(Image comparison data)
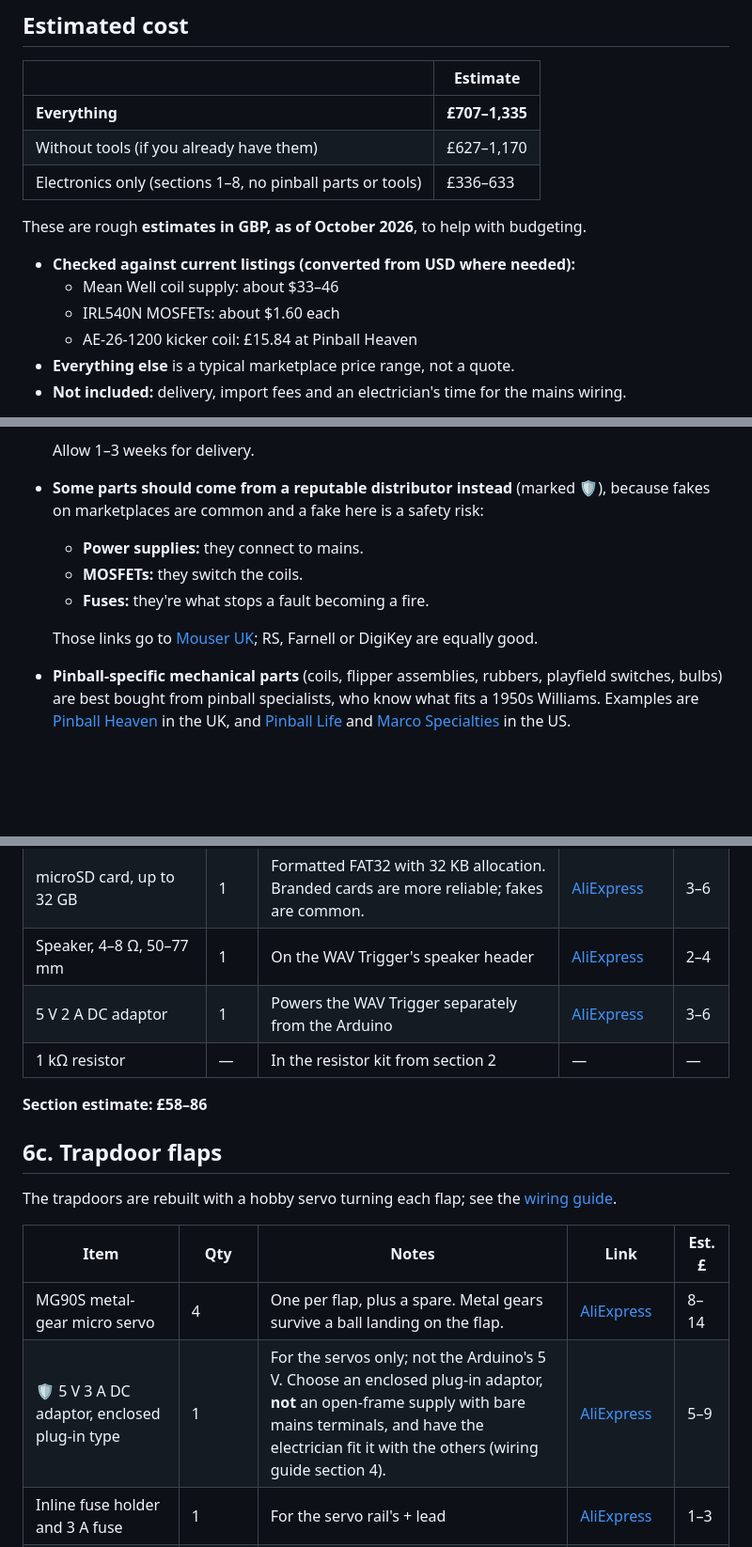
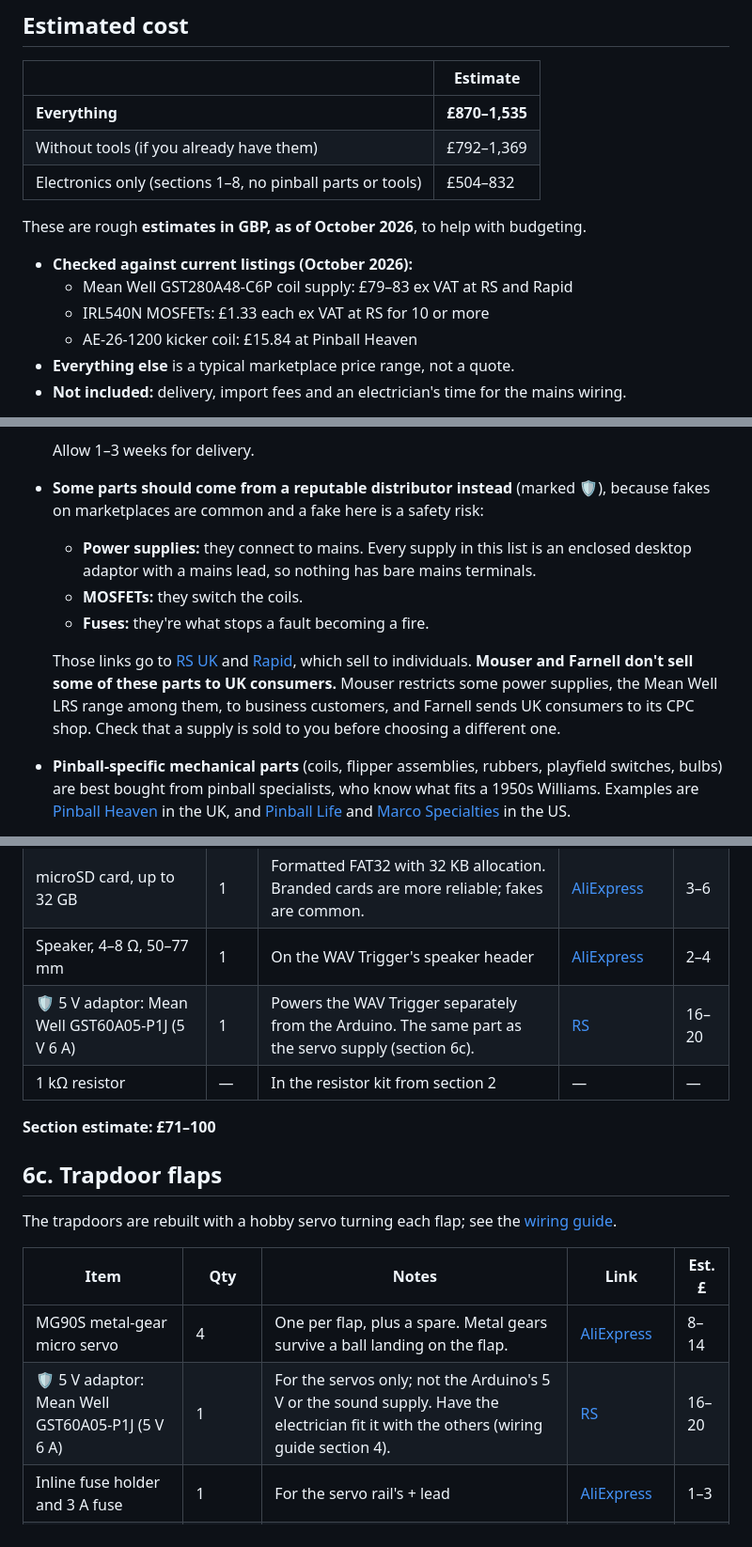
Before and after one commit to robhannan/fun-house-pinball, a Markdown page: docs/shopping-list.md, 3 parts joined by grey strips. Shown at 94% size. Drawn GitHub-style; blank space fills up the shorter version.

```diff
--- a/docs/shopping-list.md
+++ b/docs/shopping-list.md
@@ -8,15 +8,15 @@ Everything needed to build the controller described in the
 
 | | Estimate |
 |---|---|
-| **Everything** | **£707–1,335** |
-| Without tools (if you already have them) | £627–1,170 |
-| Electronics only (sections 1–8, no pinball parts or tools) | £336–633 |
+| **Everything** | **£870–1,535** |
+| Without tools (if you already have them) | £792–1,369 |
+| Electronics only (sections 1–8, no pinball parts or tools) | £504–832 |
 
 These are rough **estimates in GBP, as of October 2026**, to help with budgeting.
 
-- **Checked against current listings (converted from USD where needed):**
-  - Mean Well coil supply: about $33–46
-  - IRL540N MOSFETs: about $1.60 each
+- **Checked against current listings (October 2026):**
+  - Mean Well GST280A48-C6P coil supply: £79–83 ex VAT at RS and Rapid
+  - IRL540N MOSFETs: £1.33 each ex VAT at RS for 10 or more
   - AE-26-1200 kicker coil: £15.84 at Pinball Heaven
 - **Everything else** is a typical marketplace price range, not a quote.
 - **Not included:** delivery, import fees and an electrician's time for the mains
@@ -38,12 +38,18 @@ ordering.
 - **Some parts should come from a reputable distributor instead** (marked
   🛡️), because fakes on marketplaces are common and a fake here is a safety
   risk:
-  - **Power supplies:** they connect to mains.
+  - **Power supplies:** they connect to mains. Every supply in this list is an
+    enclosed desktop adaptor with a mains lead, so nothing has bare mains
+    terminals.
   - **MOSFETs:** they switch the coils.
   - **Fuses:** they're what stops a fault becoming a fire.
 
-  Those links go to [Mouser UK](https://www.mouser.co.uk); RS, Farnell or
-  DigiKey are equally good.
+  Those links go to [RS UK](https://uk.rs-online.com) and
+  [Rapid](https://www.rapidonline.com), which sell to individuals. **Mouser and
+  Farnell don't sell some of these parts to UK consumers.** Mouser restricts
+  some power supplies, the Mean Well LRS range among them, to business
+  customers, and Farnell sends UK consumers to its CPC shop. Check that a
+  supply is sold to you before choosing a different one.
 - **Pinball-specific mechanical parts** (coils, flipper assemblies, rubbers,
   playfield switches, bulbs) are best bought from pinball specialists, who know
   what fits a 1950s Williams. Examples are [Pinball Heaven](https://www.pinball.co.uk)
@@ -149,10 +155,10 @@ once; see the [wiring guide](wiring-guide.md#7d-sound-wav-trigger).
 | WAV Trigger (Robertsonics / SparkFun WIG-13660) | 1 | Polyphonic WAV player with a small on-board amplifier. About $61 at SparkFun; check stock, as some listings show backorders. | [SparkFun](https://www.sparkfun.com/wav-trigger.html) · [Pimoroni](https://shop.pimoroni.com/products/wav-trigger) | 50–70 |
 | microSD card, up to 32 GB | 1 | Formatted FAT32 with 32 KB allocation. Branded cards are more reliable; fakes are common. | [AliExpress](https://www.aliexpress.com/w/wholesale-microsd-card-16gb.html) | 3–6 |
 | Speaker, 4–8 Ω, 50–77 mm | 1 | On the WAV Trigger's speaker header | [AliExpress](https://www.aliexpress.com/w/wholesale-3w-4ohm-speaker.html) | 2–4 |
-| 5 V 2 A DC adaptor | 1 | Powers the WAV Trigger separately from the Arduino | [AliExpress](https://www.aliexpress.com/w/wholesale-5v-2a-power-adapter.html) | 3–6 |
+| 🛡️ 5 V adaptor: Mean Well GST60A05-P1J (5 V 6 A) | 1 | Powers the WAV Trigger separately from the Arduino. The same part as the servo supply (section 6c). | [RS](https://uk.rs-online.com/web/c/?searchTerm=GST60A05-P1J) | 16–20 |
 | 1 kΩ resistor | — | In the resistor kit from section 2 | — | — |
 
-**Section estimate: £58–86**
+**Section estimate: £71–100**
 
 ## 6c. Trapdoor flaps
 
@@ -162,7 +168,7 @@ The trapdoors are rebuilt with a hobby servo turning each flap; see the
 | Item | Qty | Notes | Link | Est. £ |
 |---|---|---|---|---|
 | MG90S metal-gear micro servo | 4 | One per flap, plus a spare. Metal gears survive a ball landing on the flap. | [AliExpress](https://www.aliexpress.com/w/wholesale-mg90s-servo.html) | 8–14 |
-| 🛡️ 5 V 3 A DC adaptor, enclosed plug-in type | 1 | For the servos only; not the Arduino's 5 V. Choose an enclosed plug-in adaptor, **not** an open-frame supply with bare mains terminals, and have the electrician fit it with the others (wiring guide section 4). | [AliExpress](https://www.aliexpress.com/w/wholesale-5v-3a-power-adapter.html) | 5–9 |
+| 🛡️ 5 V adaptor: Mean Well GST60A05-P1J (5 V 6 A) | 1 | For the servos only; not the Arduino's 5 V or the sound supply. Have the electrician fit it with the others (wiring guide section 4). | [RS](https://uk.rs-online.com/web/c/?searchTerm=GST60A05-P1J) | 16–20 |
 | Inline fuse holder and 3 A fuse | 1 | For the servo rail's + lead | [AliExpress](https://www.aliexpress.com/w/wholesale-inline-fuse-holder-5x20.html) | 1–3 |
 | 1000 µF 10 V electrolytic capacitor | 1 | Across the servo supply, near the servos | [AliExpress](https://www.aliexpress.com/w/wholesale-1000uf-10v-capacitor.html) | 1–2 |
 | Servo extension leads, 30–50 cm | 3 | From under the playfield to the Arduino | [AliExpress](https://www.aliexpress.com/w/wholesale-servo-extension-cable.html) | 2–4 |
```
Also changed, not shown: other parts of docs/shopping-list.md (+28 -17 lines), docs/wiring-guide.md (+9 -6 lines).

_Problem description_
Where a line in the entries holds the word "more", copy that line.

_Task output_
+  - IRL540N MOSFETs: £1.33 each ex VAT at RS for 10 or more
 | microSD card, up to 32 GB | 1 | Formatted FAT32 with 32 KB allocation. Branded cards are more reliable; fakes are common. | [AliExpress](https://www.aliexpress.com/w/wholesale-microsd-card-16gb.html) | 3–6 |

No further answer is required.